• 10 minutes: center work time

### Student Facing

Escoge un centro.

Revuelve y saca

Qué tan cerca

Márcalo

### Activity Synthesis

• Display nine red counters and put eight yellow counters under a cup.
• “Mai juega ‘Revuelve y saca’ con 17 fichas. ¿Cuántas fichas amarillas hay debajo del vaso? ¿Cómo lo saben?” // “Mai is playing Shake and Spill with 17 counters. How many yellow counters are under the cup? How do you know?”

## Lesson Synthesis

### Lesson Synthesis

Display a poster with the number 6 and a sticky note to the right of the 6.
“Hoy trabajamos con diferentes representaciones de números de dos dígitos. Este es un número de dos dígitos. Esta nota adhesiva cubre uno de los dígitos del número. ¿El número podría ser 26? ¿Por qué sí o por qué no?” // “Today we worked with different representations of two-digit numbers. This is a two-digit number. This sticky note is covering one of the digits in the number. Could the number be 26? Why or why not?” (No, because the 6 is showing how many tens are in the number, not ones.)
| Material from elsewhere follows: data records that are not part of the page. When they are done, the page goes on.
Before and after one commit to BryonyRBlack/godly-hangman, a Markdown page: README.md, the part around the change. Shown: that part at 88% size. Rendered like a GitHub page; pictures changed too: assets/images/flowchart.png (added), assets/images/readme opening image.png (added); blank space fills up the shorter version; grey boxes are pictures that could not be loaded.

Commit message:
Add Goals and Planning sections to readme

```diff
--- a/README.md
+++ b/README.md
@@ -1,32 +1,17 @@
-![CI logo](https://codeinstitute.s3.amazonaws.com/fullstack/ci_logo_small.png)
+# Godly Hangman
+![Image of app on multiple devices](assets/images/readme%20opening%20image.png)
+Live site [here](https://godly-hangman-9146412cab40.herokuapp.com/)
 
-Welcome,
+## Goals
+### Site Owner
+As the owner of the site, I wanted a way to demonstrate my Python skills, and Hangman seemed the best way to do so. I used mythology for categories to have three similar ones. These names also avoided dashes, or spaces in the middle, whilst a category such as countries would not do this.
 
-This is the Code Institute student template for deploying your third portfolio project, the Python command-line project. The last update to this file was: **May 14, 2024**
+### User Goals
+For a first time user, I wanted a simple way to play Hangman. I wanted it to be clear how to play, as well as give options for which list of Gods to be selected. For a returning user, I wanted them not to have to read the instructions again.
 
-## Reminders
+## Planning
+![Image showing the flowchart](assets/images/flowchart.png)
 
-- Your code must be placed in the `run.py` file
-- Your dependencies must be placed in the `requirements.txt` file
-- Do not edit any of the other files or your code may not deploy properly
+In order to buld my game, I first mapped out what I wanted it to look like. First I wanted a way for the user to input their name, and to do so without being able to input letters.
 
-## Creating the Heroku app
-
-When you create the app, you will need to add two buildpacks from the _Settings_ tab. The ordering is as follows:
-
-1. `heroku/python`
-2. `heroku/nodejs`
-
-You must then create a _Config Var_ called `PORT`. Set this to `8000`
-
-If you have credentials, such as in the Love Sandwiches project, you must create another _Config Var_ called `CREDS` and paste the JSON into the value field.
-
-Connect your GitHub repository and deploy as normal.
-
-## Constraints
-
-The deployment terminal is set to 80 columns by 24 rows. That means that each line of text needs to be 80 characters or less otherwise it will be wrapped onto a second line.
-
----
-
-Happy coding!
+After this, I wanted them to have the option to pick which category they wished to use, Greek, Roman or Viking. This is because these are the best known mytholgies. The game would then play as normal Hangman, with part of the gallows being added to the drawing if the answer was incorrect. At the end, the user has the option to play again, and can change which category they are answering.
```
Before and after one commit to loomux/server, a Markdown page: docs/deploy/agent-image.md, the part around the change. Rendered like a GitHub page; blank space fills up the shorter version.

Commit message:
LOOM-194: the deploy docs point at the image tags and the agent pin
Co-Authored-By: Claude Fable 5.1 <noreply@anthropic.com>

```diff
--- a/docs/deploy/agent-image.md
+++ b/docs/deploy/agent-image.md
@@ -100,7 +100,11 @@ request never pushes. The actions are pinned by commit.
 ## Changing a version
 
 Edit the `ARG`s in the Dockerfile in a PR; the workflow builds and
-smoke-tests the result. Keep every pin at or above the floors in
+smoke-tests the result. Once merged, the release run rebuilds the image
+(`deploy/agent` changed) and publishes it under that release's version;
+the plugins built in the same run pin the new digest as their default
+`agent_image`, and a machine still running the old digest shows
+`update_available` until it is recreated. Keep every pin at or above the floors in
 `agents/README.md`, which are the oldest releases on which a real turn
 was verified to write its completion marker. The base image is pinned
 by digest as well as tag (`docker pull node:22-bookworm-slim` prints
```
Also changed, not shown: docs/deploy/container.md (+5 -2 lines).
“¿Qué número podría ser este? ¿Cómo lo saben?” // “What number could this be? How do you know?” (It could be any number from 60 to 69 because the number has 6 tens and we don’t know how many ones.)